Table 5. Number of respondents who could reach each store in 15 minutes or less (n=85)
Goods Foods Co-Op
List of Students Who Designed the Market Research and Prepared the Report
Amanda Conley Andrew McLaughlin
Matt Dintelmann Grace Pelton
Allie Dunn Caroline Peterson
John Harris Jared Teegarden
Contact for Further Information
Department of Agricultural Economics
University of Kentucky
Fearne, Andrew, and David Lavelle. "Segmenting the UK Egg Market: Results of a Survey of Consumer Attitudes and Perceptions." British Food Journal 98.1 (1996): 7-12. Emerald. Web. 27 Apr. 2011.
Hayat, Z., G. Cherian, T. N. Pasha, F. M. Khattak, and M. A. Jabbar. "Sensory Evaluation and Consumer Acceptance of Eggs from Hens Fed Flax Seed and 2 Different Antioxidants." Poultry Science 89 (2010): 2293-298. Print.
Maga, Joseph A. "Egg and Egg Product Flavor." Journal of Agricultural and Food Chemistry 30.1 (1982): 9-14. ACS Publications. Web. 27 Apr. 2011.
Parpinello, G., A. Meluzzi, F. Sirri, N. Tallarico, and A. Versari. "Sensory Evaluation of Egg Products and Eggs Laid from Hens Fed Diets with Different Fatty Acid Composition and Supplemented with Antioxidants." Food Research International 39.1 (2006): 47-52. Print.
Qi, Guang-Hai, and J. S. Sim. "Natural Tocopherol Enrichment and Its Effect In−3 Fatty Acid Modified Chicken Eggs." Journal of Agricultural and Food Chemistry 46.5 (1998): 1920-926. ACS Publications.

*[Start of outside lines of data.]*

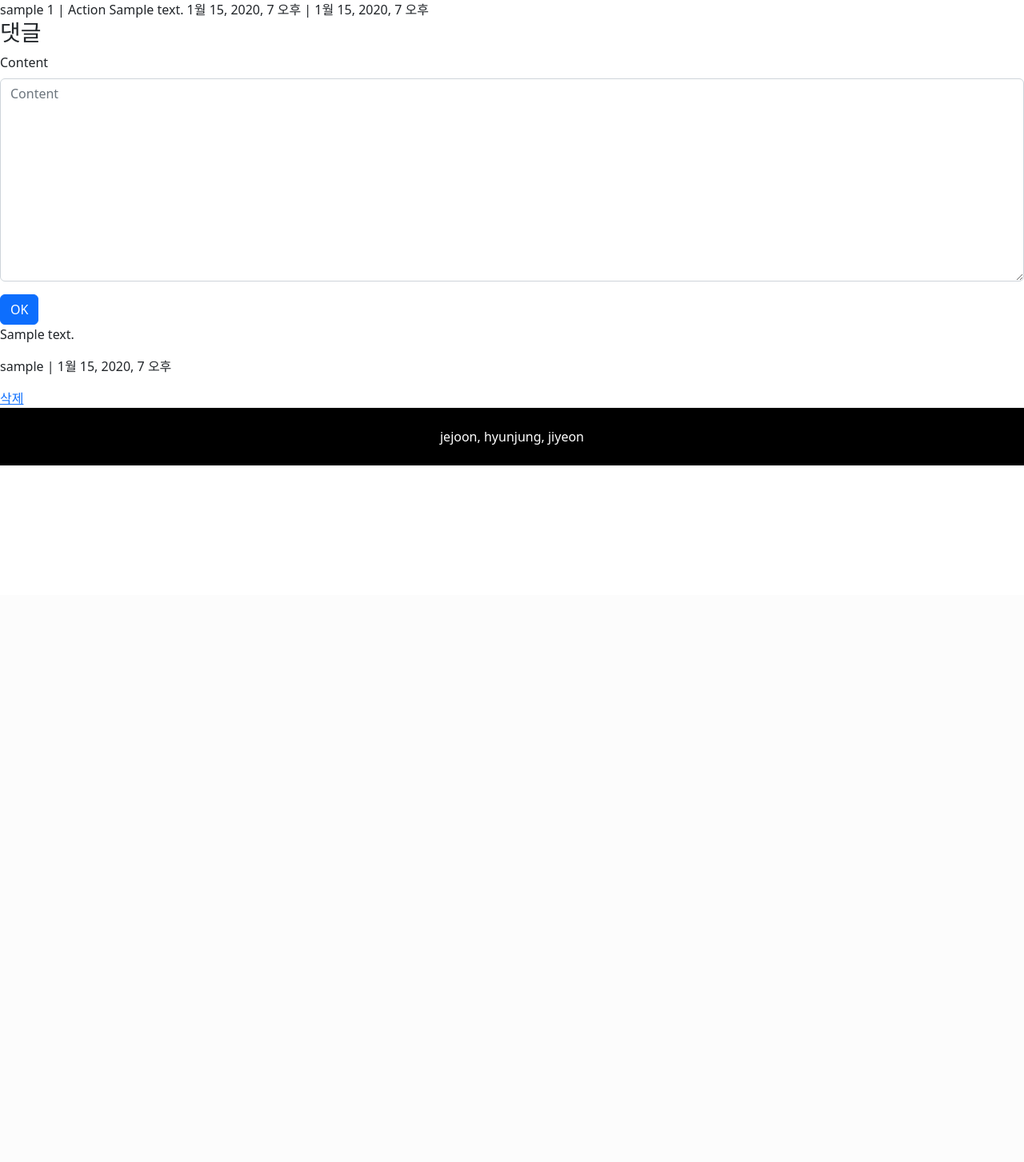
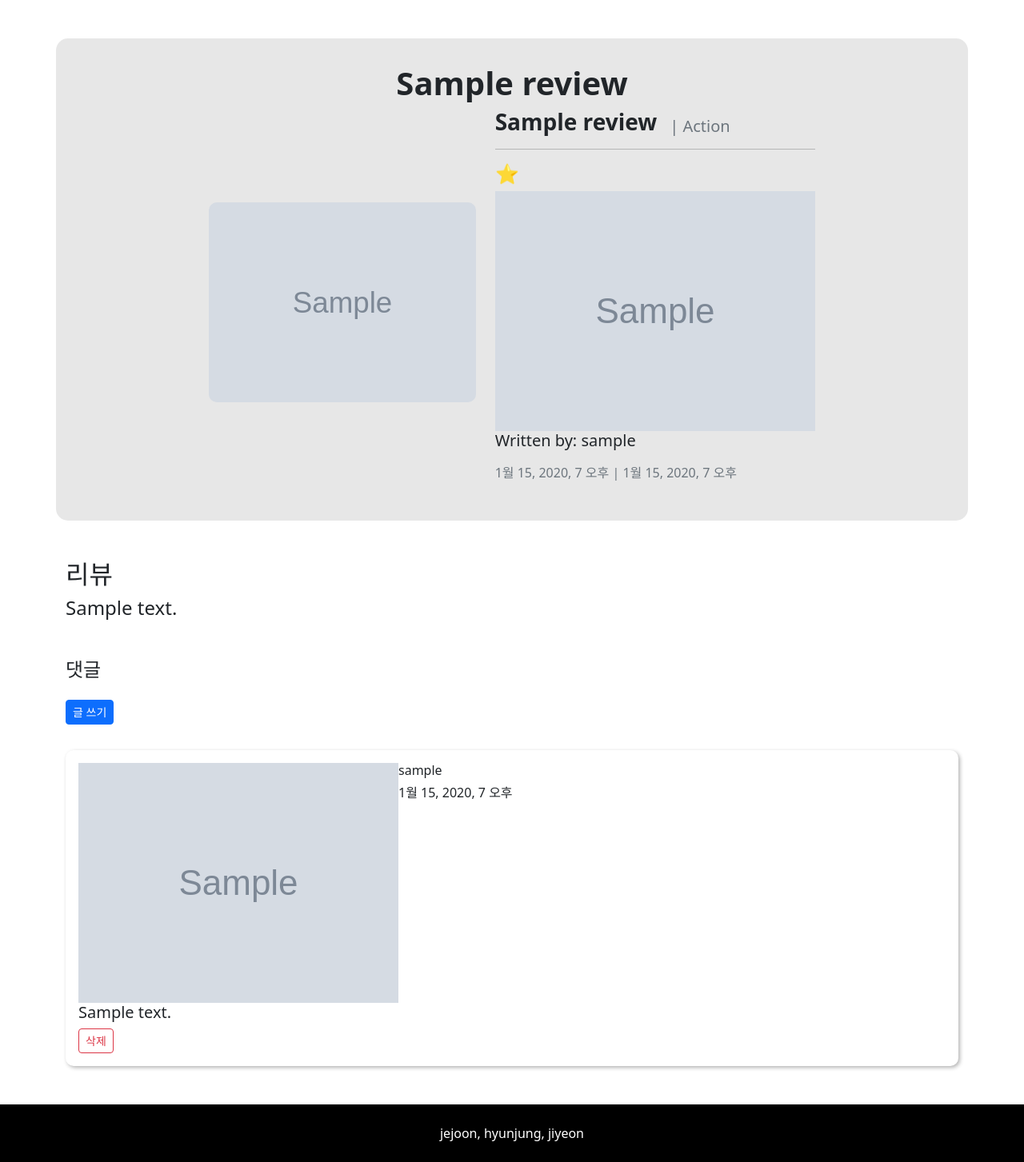
Before and after one commit to jejoonlee/Django_pair_pjt_4, a Django app: page /review/1 in a window 1280 px wide. Shown: the part 56-1509 px from the top of the page at 80% size. Before the commit the page ends 638 px from the top, so only its background shows below. Run offline with Django 3.2, Linux system fonts and the light colour scheme; tables that the repository leaves empty hold one stand-in row (values such as "Sample post"); grey boxes marked "Sample" are stand-in pictures; some libraries are stand-ins or nearby versions.

Commit message:
Article detail 제준

```diff
--- a/articles/templates/articles/detail.html
+++ b/articles/templates/articles/detail.html
@@ -1,24 +1,70 @@
 {% extends 'base.html' %}
 {% load django_bootstrap5 %}
+{% load static %}
+
+{% block title %}{{ article.title }}{% endblock title %}
+
+{% block css %}<link rel="stylesheet" href="{% static 'css/style.css' %}">{% endblock css %}
+
+
 {% block content %}
+<section class="review-main container my-5">
+    <h1 class='text-center fw-bold'>{{ article.title }}</h1>
+    <div class='review-main-info d-flex justify-content-center align-items-center'>
+        <img class="reviewimage" src="{{ article.image.url }}" alt="{{ article.image }}">
+        <div class="ms-4 informations">
+            <div class='d-flex mb-3 align-items-end'>
+                <h3 class="mb-0 fw-bold">{{ article.movie_name }}</h3>
+                <h5 class="ms-3 mb-0 text-muted">| {{ article.genre }}</h5>
+            </div>
+            <hr>
+            <h4>{{ article.get_grade_display }}</h4>
+            <div class="review-user">
+                <img class='review-user-img' src="{{ article.user.image.url }}" alt="">
+                <h5>Written by: {{ article.user.username }}</h5>
+            </div>
+            <p class='mt-3 text-muted'>{{ article.created_at }} | {{ article.updated_at }}</p>
+        </div>
+    </div>
+</section>
 
-{{ aritcle.title }}
-{{ article.user.username }}
-{{ article.grade }} | {{ article.genre }}
-{{ article.content }}
-{{ article.moviename }}
-{{ article.created_at }} | {{ article.updated_at }}
+<section class='review-content container'>
+    <h2>리뷰</h2>
+    <h4>{{ article.content }}</h4>
+</section>
 
-<h3> 댓글 </h3>
+<section class="comments container my-5">
+    <h4> 댓글 </h4>
+
+    <button class="btn btn-primary my-3 btn-sm" type="button" data-bs-toggle="collapse" data-bs-target="#collapseExample" aria-expanded="false" aria-controls="collapseExample">
+        글 쓰기
+    </button>
+
+    <div class="collapse" id="collapseExample">
+    <div class="card card-body">
         <form action="{% url 'articles:comments' article.pk %}" method="POST">
             {% csrf_token %}
             {% bootstrap_form form %}
             <button class="btn btn-primary" type="submit">OK</button>
         </form>
+    </div>
+    </div>
 
+    <div class="all-comments">
         {% for comment in article.comment_set.all %}
-<p>{{ comment.content }}</p>
-<p>{{ comment.user }} | {{ comment.created_at }}</p>
-<a href="{% url 'articles:comments_delete' article.pk comment.pk %}">삭제</a>
+        <div class="comment my-3">
+            <div class="comment-user d-flex">
+                <img class="comment-image" src="{{ comment.user.image.url }}" alt="" srcset="{{ comment.user.img }}">
+                <div class="comment-user-info">
+                    <h6>{{ comment.user }}</h6>
+                    <h6>{{ comment.created_at }}</h6>
+                </div>
+            </div>
+            <h5>{{ comment.content }}</h5>
+            <a class="btn btn-outline-danger btn-sm" href="{% url 'articles:comments_delete' article.pk comment.pk %}" role="button">삭제</a>
+        </div>
         {% endfor %}
+    </div>
+</section>
+
 {% endblock content %}
--- a/static/css/style.css
+++ b/static/css/style.css
@@ -0,0 +1,20 @@
+/* review detail */
+
+.review-main{
+  border-radius: 15px;
+  padding: 2rem;
+  background-color: rgb(231, 231, 231);
+}
+
+.reviewimage{
+  height: 250px;
+  border-radius: 10px;
+}
+
+/* comment */
+
+.comment{
+  padding: 1rem;
+  box-shadow: 2px 2px 5px rgb(0, 0, 0, 0.3);
+  border-radius: 10px;
+}
```
Lines whose indentation alone changed are shown as unchanged.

Web. 27 Apr. 2011.
Scheideler, S. E., and G. Froning. "Studies of Consumer Acceptance of High Omega-3 Fatty Acid-Enriched Eggs." The Journal of Applied Poultry Research 6 (1997): 137-46. Print.
"The Food Lab: Do 'Better' Eggs Really Taste Better? | Serious Eats." Web log post. Serious Eats: A Food Blog and Community. 27 Aug. 2010. Web. 27 Apr. 2011. <http://www.seriouseats.com/2010/08/what-are-the-best-eggs-cage-free-organic-omega-3s-grocery-store-brand-the-food-lab.html>.
Surai, P.F. and N.H.C. Sparks. “Designer Egg Production and Evaluation.” undated manuscript. Avian Science Research Centre, Auchincruive, Scotland.
Taylor, Kate. "A Good Egg Taste-testing Eggs, from Organic to Store Brand." Slate Magazine. 2 May 2002. Web. 27 Apr. 2011.
Figure 9. Preferred ways of preparing eggs
Figure 4. Importance of eating a balanced diet
Figure 5. Importance of including eggs in one’s diet